When I explain I’m a stay at home dad, I frequently get asked what my favourite day time television programme is. There’s an assumption us stay at home parents, be us mums or dads, while away the hours drinking coffee while channel surfing.
If only I had a spare moment for such folly! The reality is I don’t have any spare time and can account for every second during the day.
I have the two daughters; Elizabeth who is a toddler and Helen who is in her second year at school. Balancing the needs of a toddler and a school girl is demanding. In fact my wife, who has a job in senior management, often tells me I have the more demanding role of the two of us.
I don’t think a stay at home mum would find it any less demanding. Being a stay at home dad, however, comes with particular challenges.
Firstly, some people simply don’t know how to deal with you. I’ve been the main carer for my kids since 2011 and I’ve had some very odd experiences in that time. I once had a GP tell me I was “babysitting” when I turned up in her surgery with my daughter. There was also the occasion a nurse started physically looking round the room for my wife when I took my youngest daughter for inoculations. I won’t lie to you, I was offended on both occasions!
Loneliness and isolation are huge issues for stay at home mums. For dads, it’s magnified. Women don’t always feel comfortable arranging to socialise with a man. This means you can be left out of social gatherings. This, in turn, means your children don’t get asked on as many play dates.
Even so, it’s not all bad, far from it. I feel honoured to spend as much time with my kids. Few men have this opportunity and it’s great to nurture their talents and watch them grow.
We once had a builder in his sixties working on our house. I thought I’d better explain to him why I was always at home with my daughter and not my wife. I didn’t expect a warm reception but he told me he hadn’t seen his kids growing up and wished he’d been able to do the same as me.
As time passes I get more and more into this role. It’s not easy but I am at the centre of family life. I love providing and caring for the family. It’s a genuine sacrifice, but I wouldn’t want it any other way.
Oh, and as for daytime TV, if I’m doing the ironing I will often watch something on the History Channel. I can’t stand daytime trash so would rather watch something educational while taking the creases out of the family’s clothes!
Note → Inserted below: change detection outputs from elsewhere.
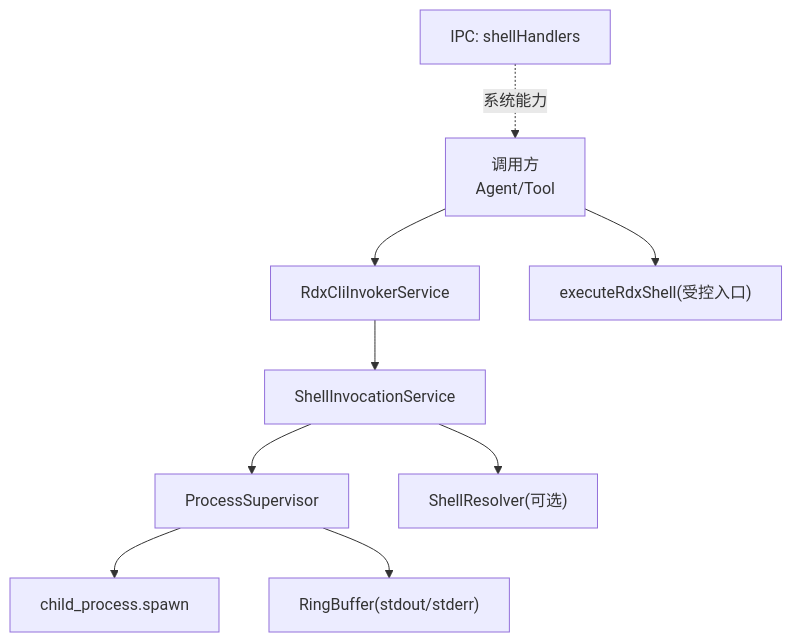
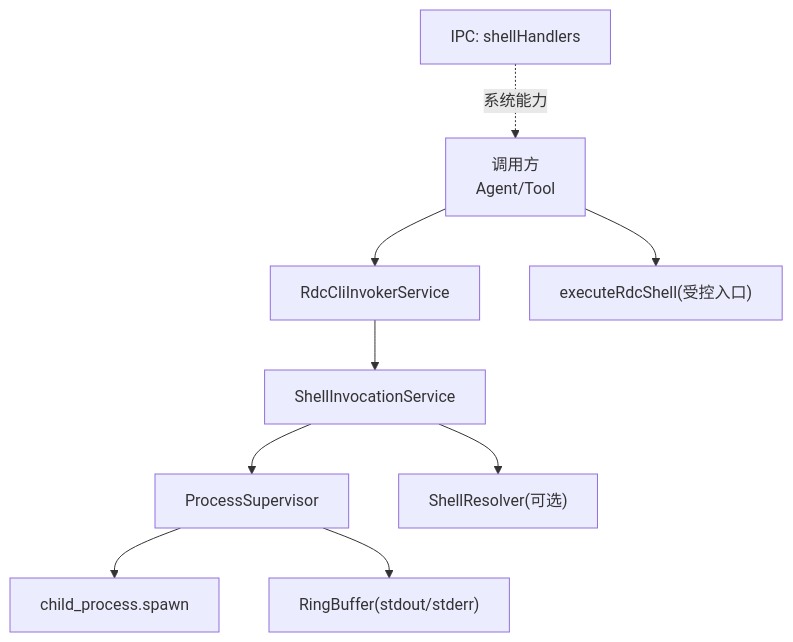
The first of 5 diagrams in .qoder/repowiki/zh/content/架构设计/核心组件设计/CLI调用器设计/Shell执行引擎.md (haolange/RDC-Agent), drawn with Mermaid before and after one commit. The commit also changed other lines of this file and 557 other files, not shown here.

First line of the commit message:
Unify RDC-Agent identity and canonical RDC-Tool integration

````diff
--- a/.qoder/repowiki/zh/content/架构设计/核心组件设计/CLI调用器设计/Shell执行引擎.md
+++ b/.qoder/repowiki/zh/content/架构设计/核心组件设计/CLI调用器设计/Shell执行引擎.md
@@ -35,11 +35,11 @@
 ```mermaid
 graph TB
-A["调用方<br/>Agent/Tool"] --> B["RdxCliInvokerService"]
+A["调用方<br/>Agent/Tool"] --> B["RdcCliInvokerService"]
 B --> C["ShellInvocationService"]
 C --> D["ProcessSupervisor"]
 D --> E["child_process.spawn"]
 D --> F["RingBuffer(stdout/stderr)"]
 C --> G["ShellResolver(可选)"]
-A --> H["executeRdxShell(受控入口)"]
+A --> H["executeRdcShell(受控入口)"]
 I["IPC: shellHandlers"] -.->|系统能力| A
 ```
````
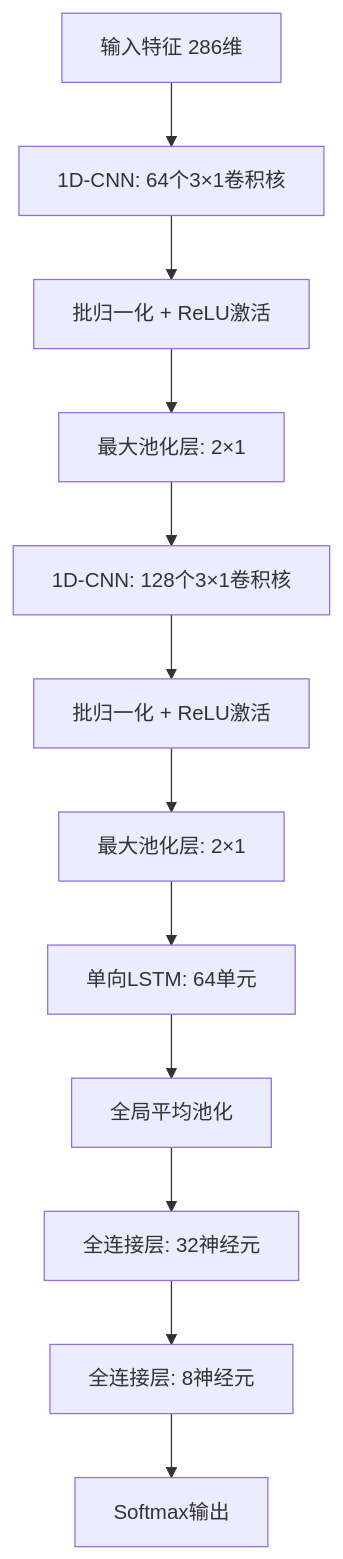
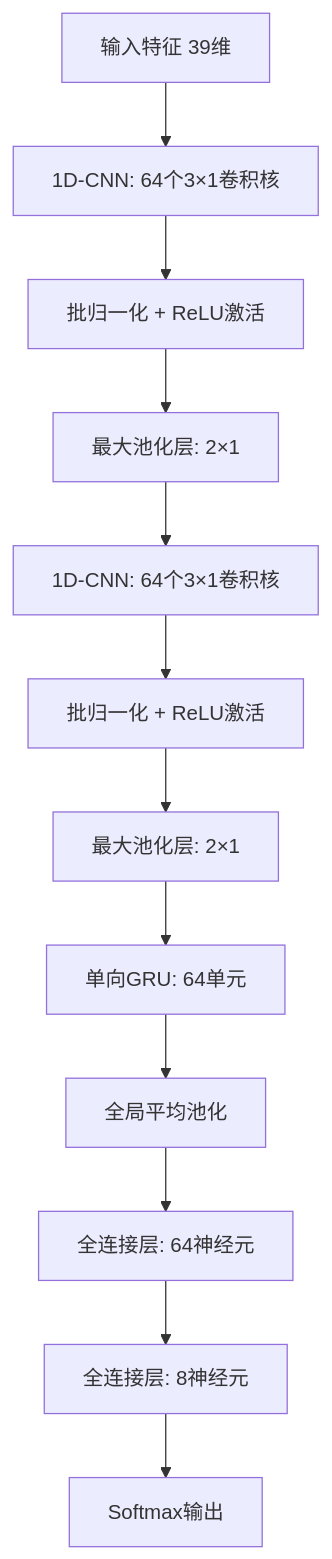
One commit to sting1000/EdgeVoice changed the second of 4 diagrams in docs/EdgeVoice_技术方案详细说明.md. Above: the diagram before and after it, drawn with Mermaid. The commit also changed other lines of this file and 2 other files, not shown here.

````diff
--- a/docs/EdgeVoice_技术方案详细说明.md
+++ b/docs/EdgeVoice_技术方案详细说明.md
@@ -86,14 +81,14 @@
 ```mermaid
 flowchart TB
-    A[输入特征 286维] --> B[1D-CNN: 64个3×1卷积核]
+    A[输入特征 39维] --> B[1D-CNN: 64个3×1卷积核]
     B --> C[批归一化 + ReLU激活]
     C --> D[最大池化层: 2×1]
-    D --> E[1D-CNN: 128个3×1卷积核]
+    D --> E[1D-CNN: 64个3×1卷积核]
     E --> F[批归一化 + ReLU激活]
     F --> G[最大池化层: 2×1]
-    G --> H[单向LSTM: 64单元]
+    G --> H[单向GRU: 64单元]
     H --> I[全局平均池化]
-    I --> J[全连接层: 32神经元]
+    I --> J[全连接层: 64神经元]
     J --> K[全连接层: 8神经元]
     K --> L[Softmax输出]
 ```
````
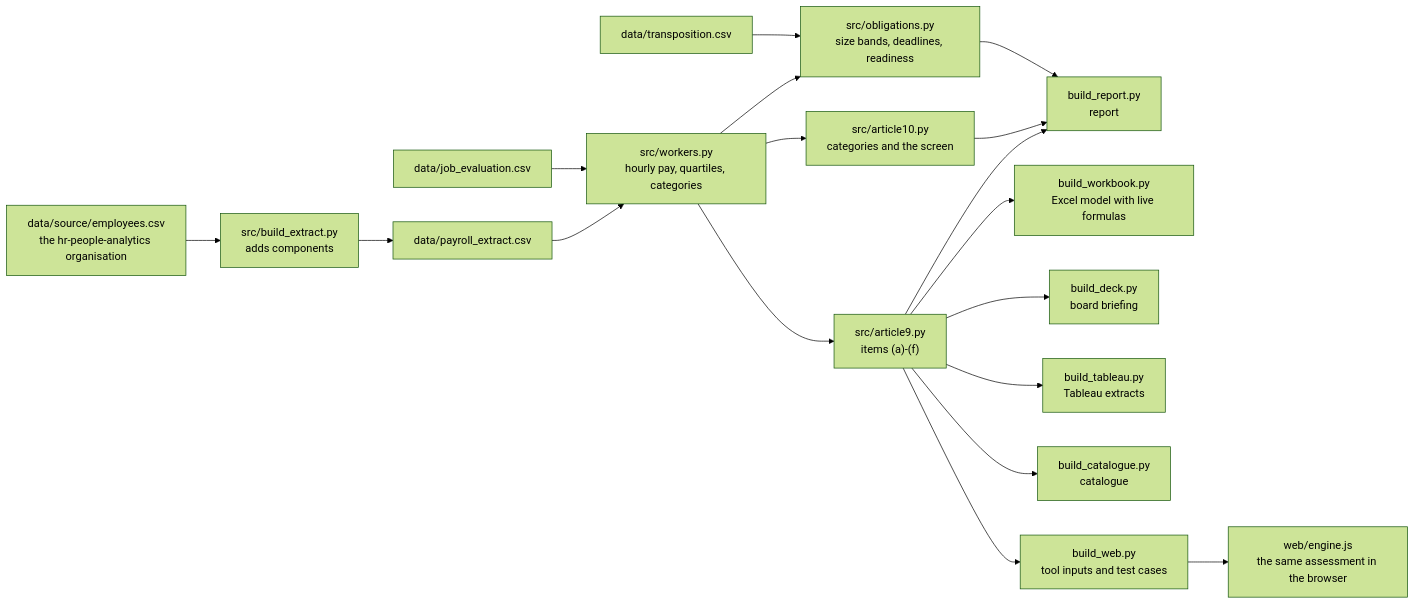
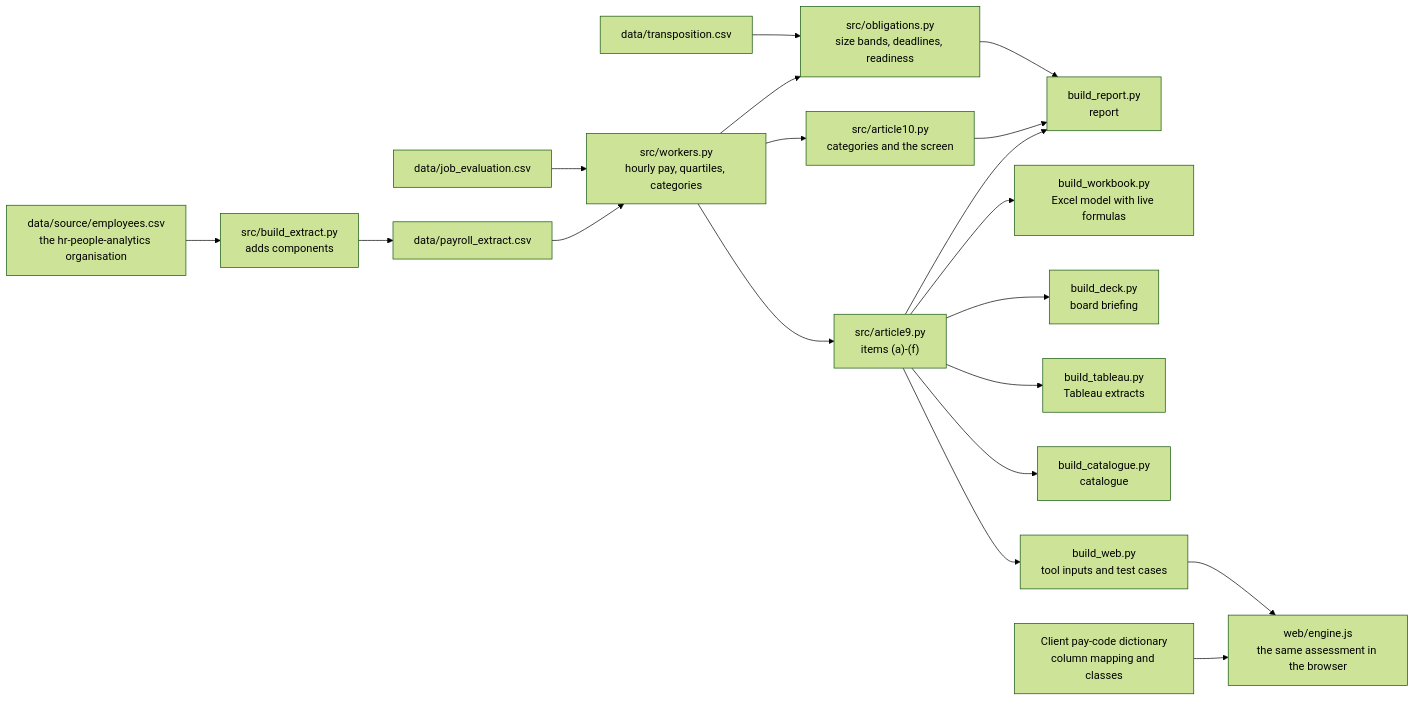
Before and after one commit to D0M3N1C0X/pay-transparency-readiness-kit: the diagram in docs/architecture.md, drawn with Mermaid (forest theme). The commit also changed other lines of this file, not shown here.

Commit message:
[skip ci] document local pay-code mapping flow

````diff
--- a/docs/architecture.md
+++ b/docs/architecture.md
@@ -9,20 +9,21 @@
 ```mermaid
 flowchart LR
     S["data/source/employees.csv<br>the hr-people-analytics organisation"] --> X["src/build_extract.py<br>adds components"]
     X --> E["data/payroll_extract.csv"]
     E --> W["src/workers.py<br>hourly pay, quartiles, categories"]
     J["data/job_evaluation.csv"] --> W
     W --> A9["src/article9.py<br>items (a)-(f)"]
     W --> A10["src/article10.py<br>categories and the screen"]
     W --> O["src/obligations.py<br>size bands, deadlines, readiness"]
     T["data/transposition.csv"] --> O
     A9 --> R["build_report.py<br>report"]
     A10 --> R
     O --> R
     A9 --> X2["build_workbook.py<br>Excel model with live formulas"]
     A9 --> D["build_deck.py<br>board briefing"]
     A9 --> TB["build_tableau.py<br>Tableau extracts"]
     A9 --> C["build_catalogue.py<br>catalogue"]
     A9 --> WB["build_web.py<br>tool inputs and test cases"]
+    M["Client pay-code dictionary<br>column mapping and classes"] --> JS
     WB --> JS["web/engine.js<br>the same assessment in the browser"]
 ```
````
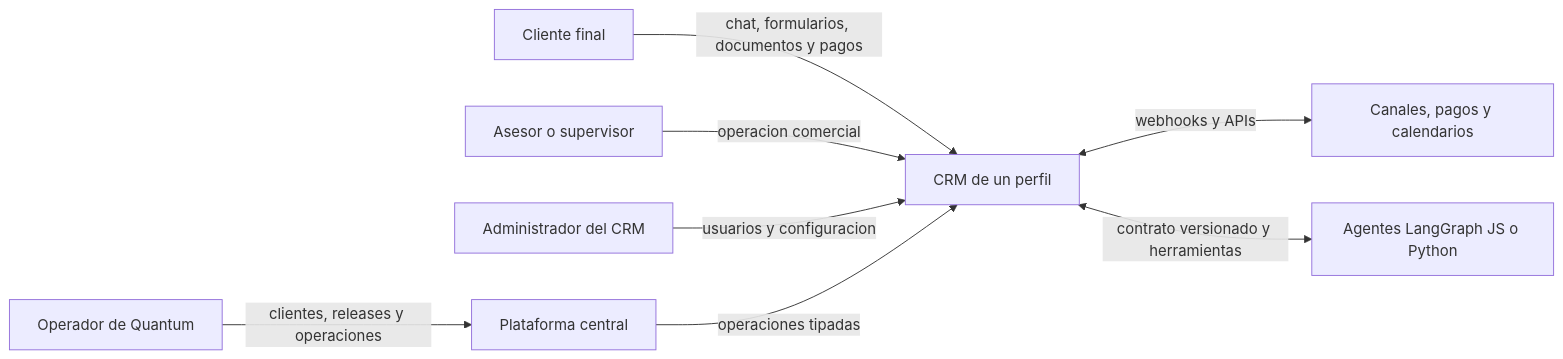
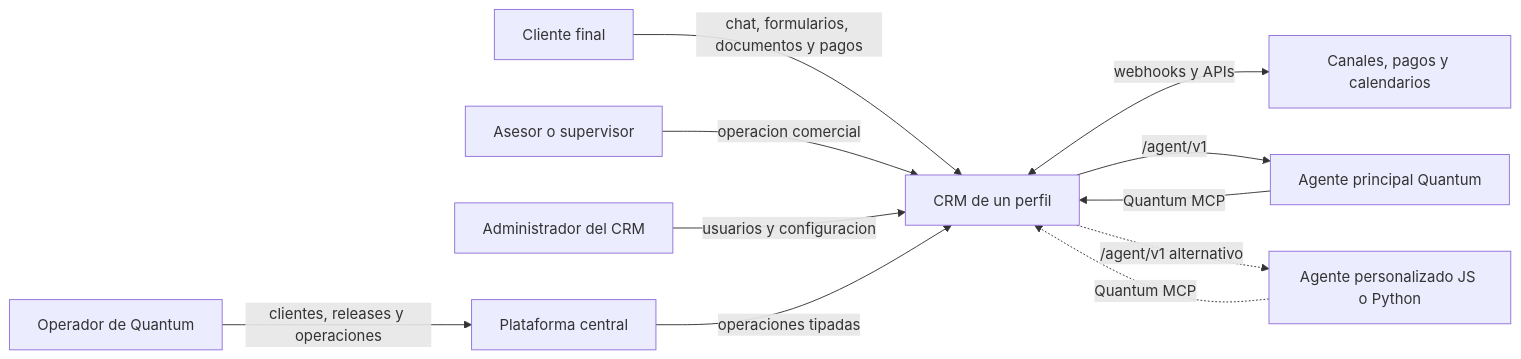
One commit to yvalois/quantum-crm changed the first of 8 diagrams in docs/08-arquitectura/mapa-del-sistema.md. Above: the diagram before and after it, drawn with Mermaid. The commit also changed other lines of this file and 20 other files, not shown here.

Commit message:
docs(agents): define native LangGraph MCP architecture (PROY-018)

````diff
--- a/docs/08-arquitectura/mapa-del-sistema.md
+++ b/docs/08-arquitectura/mapa-del-sistema.md
@@ -9,20 +9,24 @@
 ```mermaid
 flowchart LR
     customer[Cliente final]
     advisor[Asesor o supervisor]
     tenantAdmin[Administrador del CRM]
     operator[Operador de Quantum]
     providers[Canales, pagos y calendarios]
-    agents[Agentes LangGraph JS o Python]
+    agent[Agente principal Quantum]
+    custom[Agente personalizado JS o Python]
 
     crm[CRM de un perfil]
     platform[Plataforma central]
 
     customer -->|chat, formularios, documentos y pagos| crm
     advisor -->|operacion comercial| crm
     tenantAdmin -->|usuarios y configuracion| crm
     operator -->|clientes, releases y operaciones| platform
     crm <-->|webhooks y APIs| providers
-    crm <-->|contrato versionado y herramientas| agents
+    crm -->|/agent/v1| agent
+    agent -->|Quantum MCP| crm
+    crm -.->|/agent/v1 alternativo| custom
+    custom -.->|Quantum MCP| crm
     platform -->|operaciones tipadas| crm
 ```
````
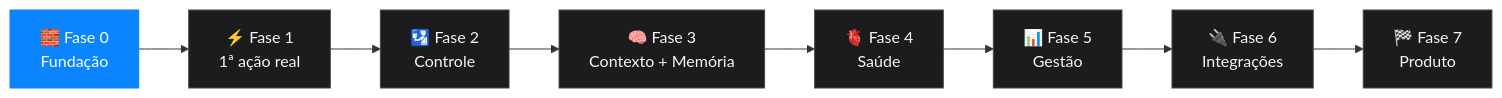
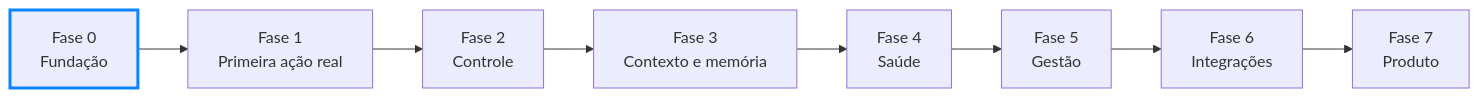
One commit to Apoloundifinied/Oxty-control-agent changed the fifth of 5 diagrams in README.md. Above: the diagram before and after it, drawn with Mermaid. The commit also changed other lines of this file, not shown here.

````diff
--- a/README.md
+++ b/README.md
@@ -278,13 +252,12 @@
 ```mermaid
 flowchart LR
-    F0["🧱 Fase 0<br/>Fundação"]:::now --> F1["⚡ Fase 1<br/>1ª ação real"]
-    F1 --> F2["🛂 Fase 2<br/>Controle"]
-    F2 --> F3["🧠 Fase 3<br/>Contexto + Memória"]
-    F3 --> F4["🫀 Fase 4<br/>Saúde"]
-    F4 --> F5["📊 Fase 5<br/>Gestão"]
-    F5 --> F6["🔌 Fase 6<br/>Integrações"]
-    F6 --> F7["🏁 Fase 7<br/>Produto"]
+    F0["Fase 0<br/>Fundação"]:::atual --> F1["Fase 1<br/>Primeira ação real"]
+    F1 --> F2["Fase 2<br/>Controle"]
+    F2 --> F3["Fase 3<br/>Contexto e memória"]
+    F3 --> F4["Fase 4<br/>Saúde"]
+    F4 --> F5["Fase 5<br/>Gestão"]
+    F5 --> F6["Fase 6<br/>Integrações"]
+    F6 --> F7["Fase 7<br/>Produto"]
 
-    classDef now fill:#0a84ff,stroke:#0a84ff,color:#fff
-    classDef default fill:#1c1c1e,stroke:#48484a,color:#f5f5f7
+    classDef atual stroke:#0a84ff,stroke-width:3px
 ```
````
John blogs about his experiences at http://dadbloguk.com
John is also the author the book A modern father (…and dad blogger), published in 2015 and available from Amazon in paperback and Kindle versions.